The next year, I saw a teacher who had bought those small drawers, and I was so impressed. It looked so much neater and was far better for storage!
So, here are six ideas for teacher organization that you may or may not have considered for your classroom.
1. Tardy sign in clipboard
Some schools have tardy slips or other various passes, but those tiny papers are just asking to get lost on a teacher desk. So, I put a nail (or Command hook) into the wall right inside the door and hung a clipboard. When a student was tardy, they simply signed the tardy sheet. It was easy, it required nothing of me, and I had all documentation in one place.
2. Binders for unit planning
Oftentimes, I get questions about how to best organize all the different types of resources in your classroom. Some people have a file cabinet and prefer the hanging file folders. I did try that one year and found that what actually happened was that it held a giant stack of papers to be filed. #teacherfail
I really loved when I started using binders for unit planning. I tried it two different ways and would say that I really enjoyed both.
- Binder for each unit – I used dividers to keep student handouts separate from my answer keys and assessments. I also liked including a calendar at the front of the binder, where I would make any notes about the lessons or the materials I needed to prep.
- Binder for each grading period – My last two years in the classroom, I switched to a binder per grading period and upgraded to the 2” binder. I liked how I could still separate out my copies and student versions, but it was super nice when looking for missing work, make-up work, or pulling anything that a student had missed.
I think both worked great!
3. Storage cases for activities by unit
This past year, I picked up a few large storage boxes at Costco and quickly fell in love. They stack, they can hold an 8.5”x11”, and they even stand up for storage purposes. They are just the right size to hold all of the task cards, card activities, scavenger hunts, etc. for an entire unit. I picked up a set of six on Amazon, but I have also seen them at Michaels where you can work a coupon and sale together.
We used these at CAMT last summer to display and organize all of the various activities. So many people stopped by to see the storage and loved how it held everything together. I am a huge fan!
4. Computer file storage
Again, you learn by experience here. My suggestion would be to become a master of all the folders: a specific folder for each grade level prep with various unit folders inside. Now, the hard thing is remembering to save things that have been emailed to you or that live in your downloads folder.
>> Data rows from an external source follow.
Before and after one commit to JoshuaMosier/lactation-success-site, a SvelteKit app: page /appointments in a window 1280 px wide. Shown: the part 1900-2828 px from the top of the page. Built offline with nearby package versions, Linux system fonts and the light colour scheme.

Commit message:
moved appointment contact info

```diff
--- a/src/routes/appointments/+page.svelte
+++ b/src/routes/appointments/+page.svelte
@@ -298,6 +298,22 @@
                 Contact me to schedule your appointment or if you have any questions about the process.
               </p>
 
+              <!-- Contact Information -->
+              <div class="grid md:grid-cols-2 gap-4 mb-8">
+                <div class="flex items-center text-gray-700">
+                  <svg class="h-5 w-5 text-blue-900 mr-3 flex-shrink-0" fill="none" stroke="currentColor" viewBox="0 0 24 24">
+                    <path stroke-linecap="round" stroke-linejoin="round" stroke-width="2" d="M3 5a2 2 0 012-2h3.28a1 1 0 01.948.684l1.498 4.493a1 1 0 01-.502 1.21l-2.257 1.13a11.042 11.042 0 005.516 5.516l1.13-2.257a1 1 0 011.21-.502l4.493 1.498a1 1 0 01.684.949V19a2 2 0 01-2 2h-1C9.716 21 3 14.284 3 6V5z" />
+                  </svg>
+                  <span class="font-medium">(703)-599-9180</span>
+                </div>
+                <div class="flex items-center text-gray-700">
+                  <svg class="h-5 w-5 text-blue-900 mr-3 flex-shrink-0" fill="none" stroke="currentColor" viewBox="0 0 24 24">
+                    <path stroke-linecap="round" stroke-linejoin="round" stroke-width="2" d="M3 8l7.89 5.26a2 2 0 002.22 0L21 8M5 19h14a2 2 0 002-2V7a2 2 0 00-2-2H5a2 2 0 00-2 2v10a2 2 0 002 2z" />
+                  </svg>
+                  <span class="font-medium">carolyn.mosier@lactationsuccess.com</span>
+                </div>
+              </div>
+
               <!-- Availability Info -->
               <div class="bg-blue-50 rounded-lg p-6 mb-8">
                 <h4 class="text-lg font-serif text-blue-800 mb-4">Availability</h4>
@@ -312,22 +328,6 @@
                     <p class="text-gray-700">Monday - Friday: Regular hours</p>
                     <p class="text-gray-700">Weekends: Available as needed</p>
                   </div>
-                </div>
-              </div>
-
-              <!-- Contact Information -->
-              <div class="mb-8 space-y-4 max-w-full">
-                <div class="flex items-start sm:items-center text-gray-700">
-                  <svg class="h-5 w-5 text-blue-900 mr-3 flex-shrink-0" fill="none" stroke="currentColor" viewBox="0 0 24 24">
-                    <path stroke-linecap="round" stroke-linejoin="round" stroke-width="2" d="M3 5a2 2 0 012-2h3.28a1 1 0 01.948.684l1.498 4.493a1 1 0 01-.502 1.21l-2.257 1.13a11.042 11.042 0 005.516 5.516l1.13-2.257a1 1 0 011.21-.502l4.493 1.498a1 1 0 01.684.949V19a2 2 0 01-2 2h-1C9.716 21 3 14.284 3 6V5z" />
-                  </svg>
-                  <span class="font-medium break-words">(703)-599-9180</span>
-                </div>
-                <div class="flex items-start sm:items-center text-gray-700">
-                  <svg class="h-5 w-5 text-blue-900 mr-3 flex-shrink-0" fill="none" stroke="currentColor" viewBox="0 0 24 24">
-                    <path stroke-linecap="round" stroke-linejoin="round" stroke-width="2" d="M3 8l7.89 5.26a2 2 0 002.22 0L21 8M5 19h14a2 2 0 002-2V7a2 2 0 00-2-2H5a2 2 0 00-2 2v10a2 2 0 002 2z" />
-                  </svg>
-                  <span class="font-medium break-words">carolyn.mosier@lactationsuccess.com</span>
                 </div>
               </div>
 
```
But, I do think you will thank yourself the following year, when you can easily locate your materials.
I discussed the various ways to save items with Tyne, and we both discovered that we used different systems. She created a number system for herself to keep track of the unit and the day. For example, 3.2 would be the third unit, second day.
I tried this and hated it when I switched grade levels two years in a row, and when I came back to my numbering system, I really couldn’t remember. Now when I create resources, I keep all of the documents in one file for each type of activity. For example, all of my student handouts for an entire unit are in one file; a cut-and-paste would be a separate file, etc.
5. Teacher reflections
Earlier I mentioned my unit binders – well, I also loved to do a simple sticky note reflection on each set of handouts, assessments, etc. I would jot down a few notes about the lesson – whether that be something a student asked or a really great example or even if the lesson needs more time. I slapped that sticky note on the corresponding page and then put it on the shelf. The following year, when I would go back to the unit to plan, I would pull out my unit binder and look over my notes. It helped me to keep from making the same mistakes again and to continue to improve my craft with just a simple reflection.
Classroom organization can be time-consuming and a task that is easy to put off. But, when your classroom is organized, you enjoy it better, you feel calmer, and-let’s be real-you spend 8+ hours a day there. What other tips do you have for teacher organization?